Alabama National Guard Master Sgt. Catina Hyatt has been deployed in Afghanistan for months, but she got back this week just in time.
Hyatt arrived stateside Sunday and spent the night at a friend's house so she could show up to surprise her daughter, Erykah Hyatt, at school Monday, Erykah's ninth birthday.
"I wanted to see her so bad," Hyatt said.
With the help of Hyatt's husband, Eric Hyatt, Dannelly Elementary School officials worked to coordinate an event that surprised Erykah and her mom. The school delayed its Constitution Day Parade until Monday so Hyatt could take part.
The school's third grade, including Erykah, watched as Jeff Davis High School's Marine Corps ROTC color guard led a long line of first-graders, who carried red, white and blue flags, streamers, wind socks and pin wheels, along the side of the school and up its front walkway. At the end of the line of students marched Hyatt.

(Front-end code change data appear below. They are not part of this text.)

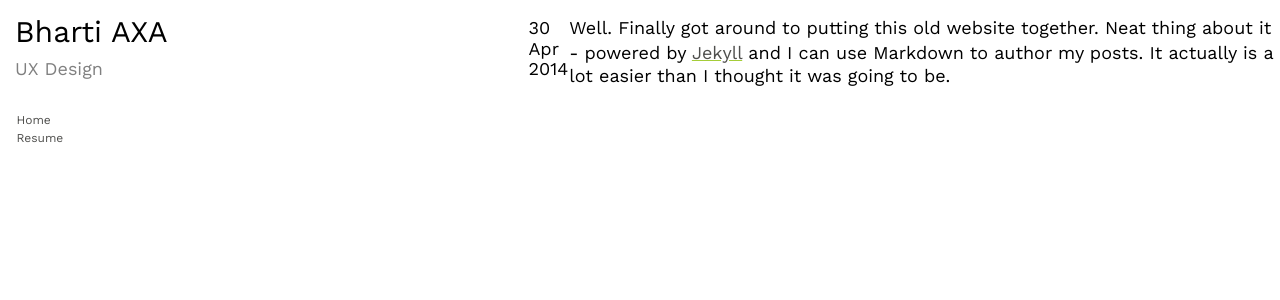
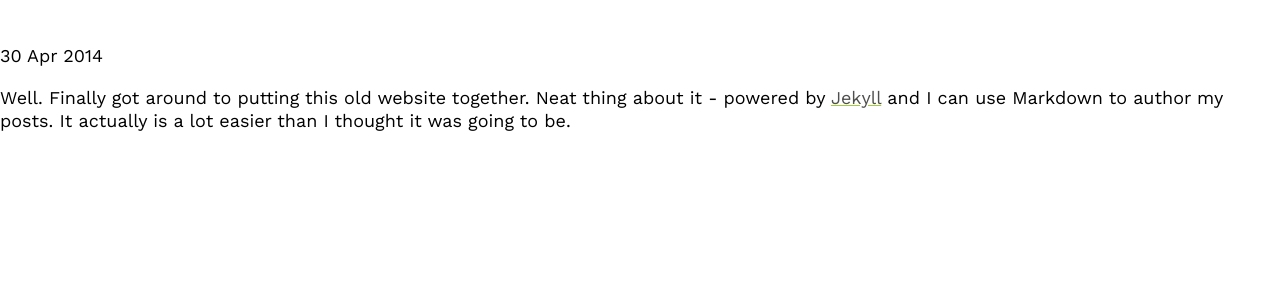
Before and after one commit to bedadala92/New-Portfolio, a Jekyll site: the page built from _posts/2014-04-30-hank-quinlan-site-launched.md, in a window 1280 px wide. Shown: the top 300 px of the page. Built offline with Jekyll 4.4.1, drawn with Linux system fonts in a browser that asks for light colours.

Commit message:
fixin blogs

```diff
--- a/_layouts/post.html
+++ b/_layouts/post.html
@@ -1,7 +1,6 @@
 ---
 layout: default
 ---
-<div class="home-wrap"><div class="header-position"><div class="heading"><div id="brand">Bharti AXA</div><div id="categeory">UX Design</div></div><div class="subnav"><ul><li><a href="{{site.baseurl}}/">Home</a></li><li><a href="{{site.baseurl}}/resume/">Resume</a></li></ul></div></div>
 <h1>{{ page.title }}</h1>
 <p class="meta">{{ page.date | date_to_string }}</p>
 
```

Standing by her teacher, Erykah caught sight of her mother and pointed in what looked like disbelief before she raised her hand to her mouth and started crying. She started walking fast toward her mother before breaking into a run and falling into a hug that lasted minutes.
"I didn't know they would do this today," said a still bemused Erykah after the parade. She knew her mother would be home soon, but wasn't sure when.
She said she even thought maybe her mother was at school earlier that day, but it turned out simply to be her father with a birthday surprise.
"I was thinking that my mom, I thought she was in the office this morning," Erykah said explaining she was called to the office Monday morning, but it was because her father had dropped off cookies and balloons for her as a special birthday treat.
Erykah said she was definitely surprised to see her mother walking at the end of the parade carrying a "Happy Birthday Erykah" banner. Her mother confessed the parade caught her off guard, too.
Catina Hyatt said she thought her arrival would be a small affair, just inside her daughter's classroom. She had no idea it would be a fully coordinated spectacle with American flags, streamers and the national anthem.
"I was nervous," she said, later adding, "I didn't know it was this big of an event."
Dannelly Principal Emily Little said they had the idea to plan the surprise after pulling off a similar event two years ago when another student's father came home from a deployment.
Little said it's certainly important to honor those who serve, but events like Monday also remind students about the importance of what military men and woman do.
"This just shows them exactly what the military do for us," she said.
Erykah's third-grade teacher, Wendy Williams, stood beside Erykah during the parade.
"We're glad to see Erykah and her mom reunited," she said, adding it really reminded her of how she felt when her sister was deployed. "I had goose bumps for the past two weeks. I would just get chills."
Williams said for weeks now Erykah has anticipated her mother's homecoming and she's so pleased the school could help make that day special.
Erykah's father, Eric Hyatt, helped Dannelly staffers coordinate Monday's parade, even as his wife was unaware of the details.
He said it's been difficult for his family while his wife has been away.
"It's hard being a single parent," he said, adding he doesn't know how others do it.
Eric said he constantly found himself trying to console his daughter and provide her with information about her mother and when she would be home.
Now that she is home and in time to celebrate Erykah's ninth birthday, the Hyatts said they likely will celebrate with a quiet family night.
"Whatever Erykah wants to do," Catina Hyatt said.
Information from: Montgomery Advertiser, http://www.montgomeryadvertiser.com